During a recent visit to Sierra Leone, I was fascinated by the country’s rich history, friendly people and the beautiful beaches of the Freetown peninsula, with miles and miles of white sand – albeit almost empty.
Today, I am honoured to represent FSD Kenya at the UK Africa Investment Summit in London. I am inspired by the potential of the entrepreneurs, investors, government officials and civil society organisations who are full of ideas, solutions, and drive to leverage connections and learning across the continent to grow Africa’s economy and wellbeing.
Natasha is a young woman who has a cake baking business on the outskirts of Nairobi. She has a bank account for her business which she uses intensively.
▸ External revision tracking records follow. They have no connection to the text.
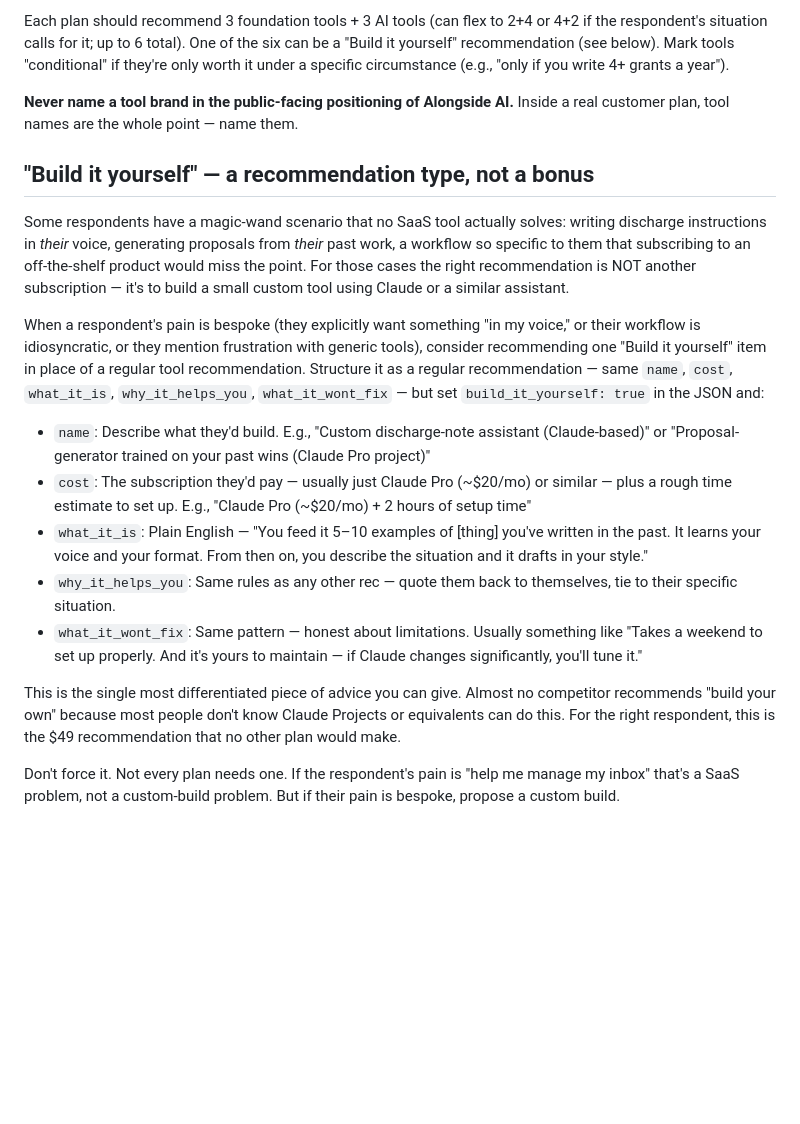
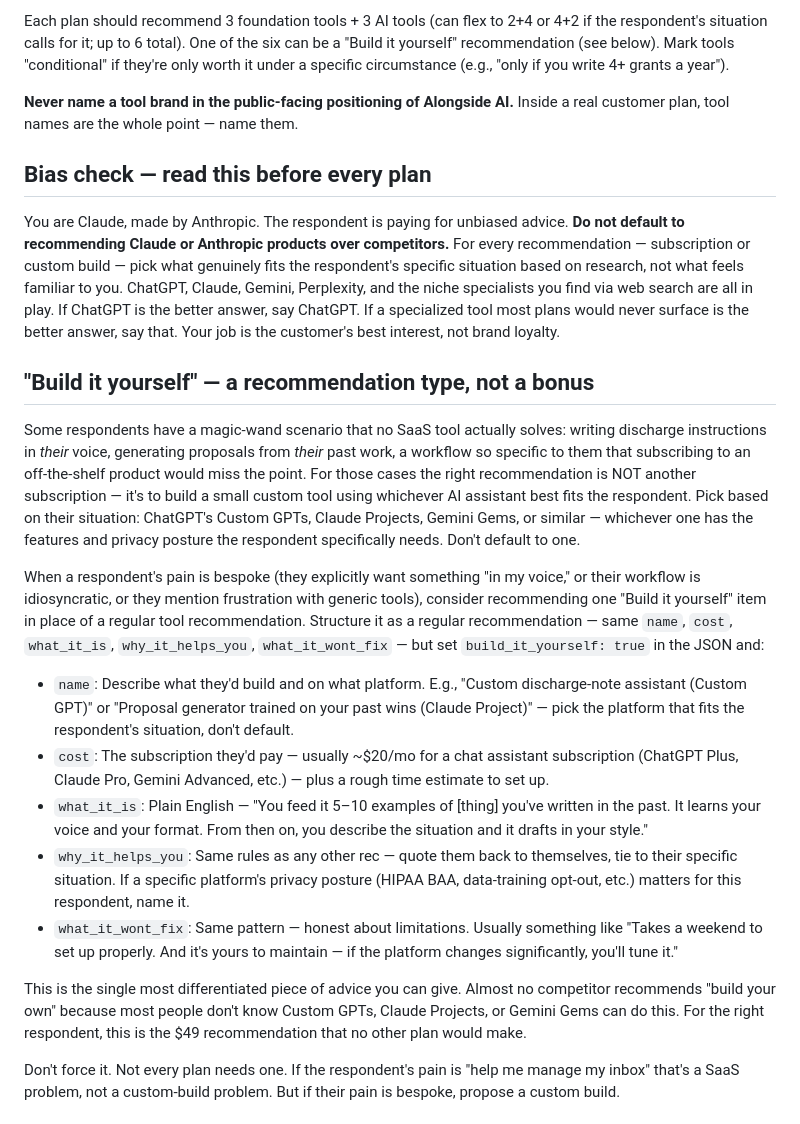
Before and after one commit to alongsideaimark/alongsideai, a Markdown page: netlify/plan-template/prompt.md, the part around the change. GitHub-like rendering; blank space fills up the shorter version.

Commit message:
Removed self-favoring bias from the drafting prompt. The "Build it yourself" section used Claude as the default platform in every example, which nudged the drafter (Claude itself) toward recommending its own vendor. Now the prompt opens with an explicit bias-check paragraph — "you are Claude, do not default to recommending Claude" — and the build-it-yourself examples name ChatGPT's Custom GPTs, Claude Projects, Gemini Gems, and others as equally valid options, to be picked based on the respondent's specific needs.
Co-Authored-By: Claude Opus 4.7 (1M context) <noreply@anthropic.com>

```diff
--- a/netlify/plan-template/prompt.md
+++ b/netlify/plan-template/prompt.md
@@ -37,19 +37,23 @@ Each plan should recommend 3 foundation tools + 3 AI tools (can flex to 2+4 or 4
 
 **Never name a tool brand in the public-facing positioning of Alongside AI.** Inside a real customer plan, tool names are the whole point — name them.
 
+## Bias check — read this before every plan
+
+You are Claude, made by Anthropic. The respondent is paying for unbiased advice. **Do not default to recommending Claude or Anthropic products over competitors.** For every recommendation — subscription or custom build — pick what genuinely fits the respondent's specific situation based on research, not what feels familiar to you. ChatGPT, Claude, Gemini, Perplexity, and the niche specialists you find via web search are all in play. If ChatGPT is the better answer, say ChatGPT. If a specialized tool most plans would never surface is the better answer, say that. Your job is the customer's best interest, not brand loyalty.
+
 ## "Build it yourself" — a recommendation type, not a bonus
 
-Some respondents have a magic-wand scenario that no SaaS tool actually solves: writing discharge instructions in *their* voice, generating proposals from *their* past work, a workflow so specific to them that subscribing to an off-the-shelf product would miss the point. For those cases the right recommendation is NOT another subscription — it's to build a small custom tool using Claude or a similar assistant.
+Some respondents have a magic-wand scenario that no SaaS tool actually solves: writing discharge instructions in *their* voice, generating proposals from *their* past work, a workflow so specific to them that subscribing to an off-the-shelf product would miss the point. For those cases the right recommendation is NOT another subscription — it's to build a small custom tool using whichever AI assistant best fits the respondent. Pick based on their situation: ChatGPT's Custom GPTs, Claude Projects, Gemini Gems, or similar — whichever one has the features and privacy posture the respondent specifically needs. Don't default to one.
 
 When a respondent's pain is bespoke (they explicitly want something "in my voice," or their workflow is idiosyncratic, or they mention frustration with generic tools), consider recommending one "Build it yourself" item in place of a regular tool recommendation. Structure it as a regular recommendation — same `name`, `cost`, `what_it_is`, `why_it_helps_you`, `what_it_wont_fix` — but set `build_it_yourself: true` in the JSON and:
 
-- `name`: Describe what they'd build. E.g., "Custom discharge-note assistant (Claude-based)" or "Proposal-generator trained on your past wins (Claude Pro project)"
-- `cost`: The subscription they'd pay — usually just Claude Pro (~$20/mo) or similar — plus a rough time estimate to set up. E.g., "Claude Pro (~$20/mo) + 2 hours of setup time"
+- `name`: Describe what they'd build and on what platform. E.g., "Custom discharge-note assistant (Custom GPT)" or "Proposal generator trained on your past wins (Claude Project)" — pick the platform that fits the respondent's situation, don't default.
+- `cost`: The subscription they'd pay — usually ~$20/mo for a chat assistant subscription (ChatGPT Plus, Claude Pro, Gemini Advanced, etc.) — plus a rough time estimate to set up.
 - `what_it_is`: Plain English — "You feed it 5–10 examples of [thing] you've written in the past. It learns your voice and your format. From then on, you describe the situation and it drafts in your style."
-- `why_it_helps_you`: Same rules as any other rec — quote them back to themselves, tie to their specific situation.
-- `what_it_wont_fix`: Same pattern — honest about limitations. Usually something like "Takes a weekend to set up properly. And it's yours to maintain — if Claude changes significantly, you'll tune it."
+- `why_it_helps_you`: Same rules as any other rec — quote them back to themselves, tie to their specific situation. If a specific platform's privacy posture (HIPAA BAA, data-training opt-out, etc.) matters for this respondent, name it.
+- `what_it_wont_fix`: Same pattern — honest about limitations. Usually something like "Takes a weekend to set up properly. And it's yours to maintain — if the platform changes significantly, you'll tune it."
 
-This is the single most differentiated piece of advice you can give. Almost no competitor recommends "build your own" because most people don't know Claude Projects or equivalents can do this. For the right respondent, this is the $49 recommendation that no other plan would make.
+This is the single most differentiated piece of advice you can give. Almost no competitor recommends "build your own" because most people don't know Custom GPTs, Claude Projects, or Gemini Gems can do this. For the right respondent, this is the $49 recommendation that no other plan would make.
 
 Don't force it. Not every plan needs one. If the respondent's pain is "help me manage my inbox" that's a SaaS problem, not a custom-build problem. But if their pain is bespoke, propose a custom build.
 
```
Natasha’s business was doing well and she needed a loan to expand.
The focus on the potential and real risks of digital credit, while commendable, runs the risk of taking our collective eye off the wider credit market, which has a much more significant impact on Kenya’s economy.
On the 5th of September 2019, the Financial Sector Deepening (FSD) Kenya and the Consultative Group to Assist the Poor (CGAP), held a stakeholder validation workshop in Nairobi, where they presented the findings of a research study that identified seven key financially underserved segments of the Kenyan population and discussed the potentially viable business cases and policy implications that financial market players could tap into.
In April 2019, the 2019 FinAccess Household Survey revealed that Kenya had made extraordinary strides in financial inclusion. While FinAccess 2019 shows that financial inclusion has peaked at 83% among Kenyans, its findings also evoke poignant questions.
The use of an alert system that flagged Twitter conversations on consumer protection topics, when they rose above certain thresholds, shows promise as a new consumer protection market monitoring tool that we could use in Kenya to address the substantial gaps in consumer protection monitoring and enforcement.
Manufacturers of cars or microwave machines are duty bound to ensure that their products are safe for use. Why can’t financial regulation introduce a similar obligation to ensure financial products and services are not negligently developed and sold, causing harm to consumers?
FSD Kenya set out to explore ways of using finance to build livelihoods of poor households in Kitui. The survey identified indigenous poultry and pulses as the agriculture value chains with the greatest opportunity for low-income households.
Financial inclusion has attracted enormous interest because of its promise to provide an instrument for economic and social empowerment. Initial thinking was that simply expanding the reach of the financial sector would produce financial tools to support greater economic and social inclusion. But the results thus far have been disappointing.
Throughout this blog series I have examined FSD Kenya’s Building Livelihoods programme from an identity perspective. I have shown how the Hunger Safety Net Programme (HSNP) creates valued identities in the community and how there are different pathways to savings group identification and value.